(Detected change data)
'''

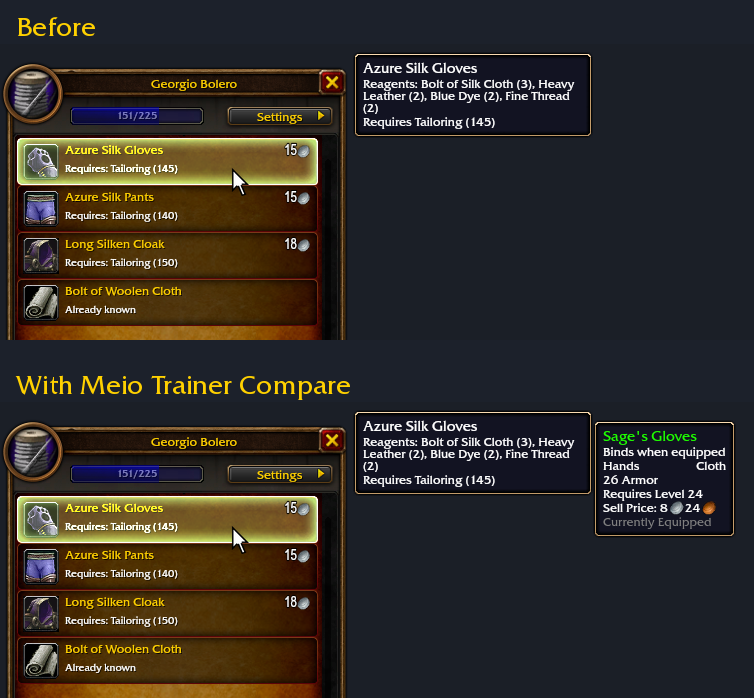
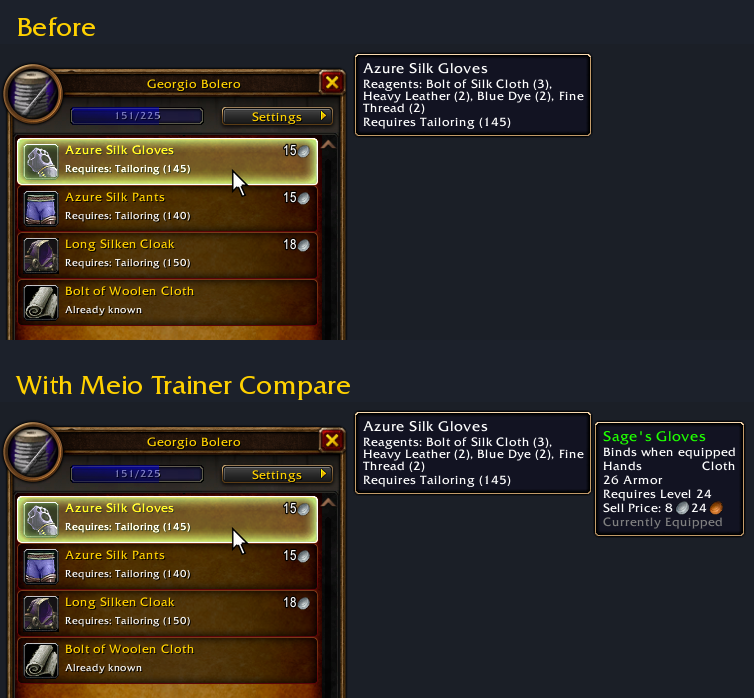
Listing pictures re-rendered; new summary and opening line

diff --git a/README.md b/README.md
@@ -1,6 +1,7 @@
 # Meio Trainer Compare
 
-Your equipped gear beside profession trainer recipes.
+Before you buy a recipe and the mats: the trainer shows your equipped item beside it, like
+any other upgrade.
 
 For WoW Forever.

'''

§ Exercise requirements
Each line from the one containing "diff --git a/README.md b/README.md" to the end of the entries above should be copied exactly, and no other line.

§ The completed task
diff --git a/README.md b/README.md
@@ -1,6 +1,7 @@
 # Meio Trainer Compare
 
-Your equipped gear beside profession trainer recipes.
+Before you buy a recipe and the mats: the trainer shows your equipped item beside it, like
+any other upgrade.
 
 For WoW Forever.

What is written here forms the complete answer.